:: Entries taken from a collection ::
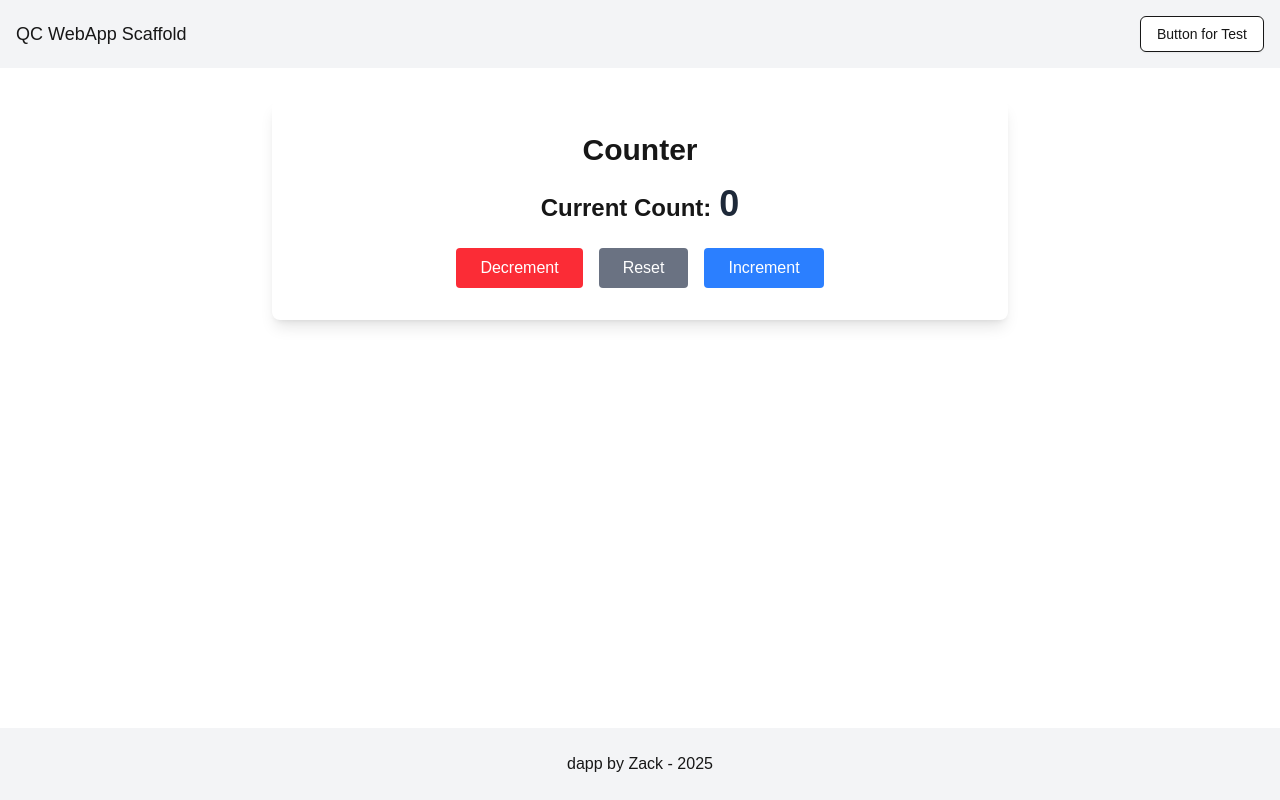
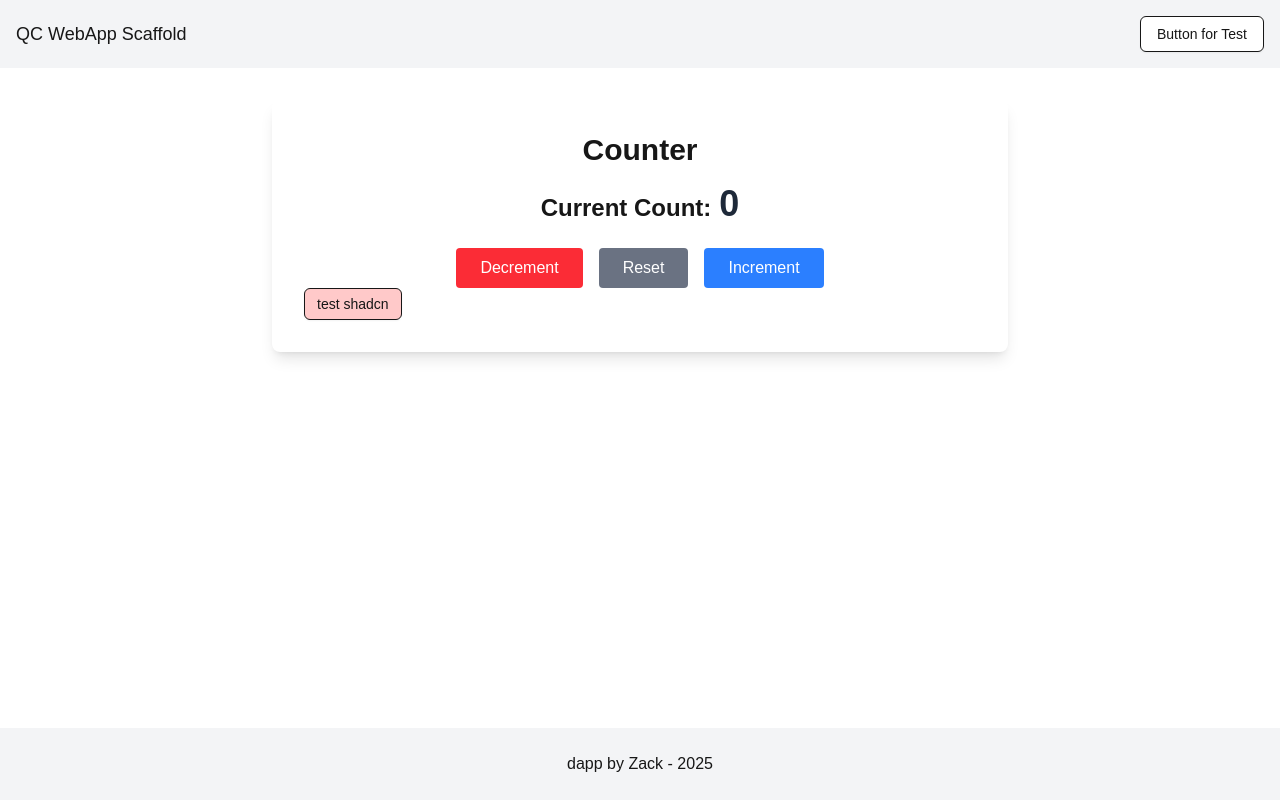
Before and after one commit to canwhite/webapp_scaffold, a Next.js app: page / in a window 1280 px wide. Built offline with nearby package versions, Linux system fonts and the light colour scheme.

Commit message:
feat: test shadcn

```diff
--- a/src/pages/index.tsx
+++ b/src/pages/index.tsx
@@ -3,7 +3,7 @@ import Head from "next/head";
 // import Link from "next/link";
 // import { useState, useEffect } from "react";
 // import { ethers } from "ethers";
-// import { Button } from "@/components/ui/button";
+import { Button } from "@/components/ui/button";
 import { useCounter } from "@/store/index";
 
 // declare let window: any;
@@ -45,6 +45,10 @@ const Home: NextPage = () => {
             Increment
           </button>
         </div>
+
+        <Button className="bg-red-200" size="sm" variant="outline">
+          test shadcn
+        </Button>
       </div>
     </div>
   );
--- a/tailwind.config.mjs
+++ b/tailwind.config.mjs
@@ -1,6 +1,6 @@
 /** @type {import('tailwindcss').Config} */
 export default {
-  content: ["./src/**/*.{js,ts,jsx,tsx}", "./pages/**/*.{js,ts,jsx,tsx}"],
+  content: ["./src/**/*.{js,ts,jsx,tsx}", "./src/components/**/*.{js,ts,jsx,tsx}"],
   theme: {
     extend: {}
   },
```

:: DESCRIPTION OF THE TASK ::
Leaving out the pictures, repeat all of the entries exactly.

:: REPLY TO THE EXERCISE ::
Before and after one commit to canwhite/webapp_scaffold, a Next.js app: page / in a window 1280 px wide. Built offline with nearby package versions, Linux system fonts and the light colour scheme.

Commit message:
feat: test shadcn

```diff
--- a/src/pages/index.tsx
+++ b/src/pages/index.tsx
@@ -3,7 +3,7 @@ import Head from "next/head";
 // import Link from "next/link";
 // import { useState, useEffect } from "react";
 // import { ethers } from "ethers";
-// import { Button } from "@/components/ui/button";
+import { Button } from "@/components/ui/button";
 import { useCounter } from "@/store/index";
 
 // declare let window: any;
@@ -45,6 +45,10 @@ const Home: NextPage = () => {
             Increment
           </button>
         </div>
+
+        <Button className="bg-red-200" size="sm" variant="outline">
+          test shadcn
+        </Button>
       </div>
     </div>
   );
--- a/tailwind.config.mjs
+++ b/tailwind.config.mjs
@@ -1,6 +1,6 @@
 /** @type {import('tailwindcss').Config} */
 export default {
-  content: ["./src/**/*.{js,ts,jsx,tsx}", "./pages/**/*.{js,ts,jsx,tsx}"],
+  content: ["./src/**/*.{js,ts,jsx,tsx}", "./src/components/**/*.{js,ts,jsx,tsx}"],
   theme: {
     extend: {}
   },
```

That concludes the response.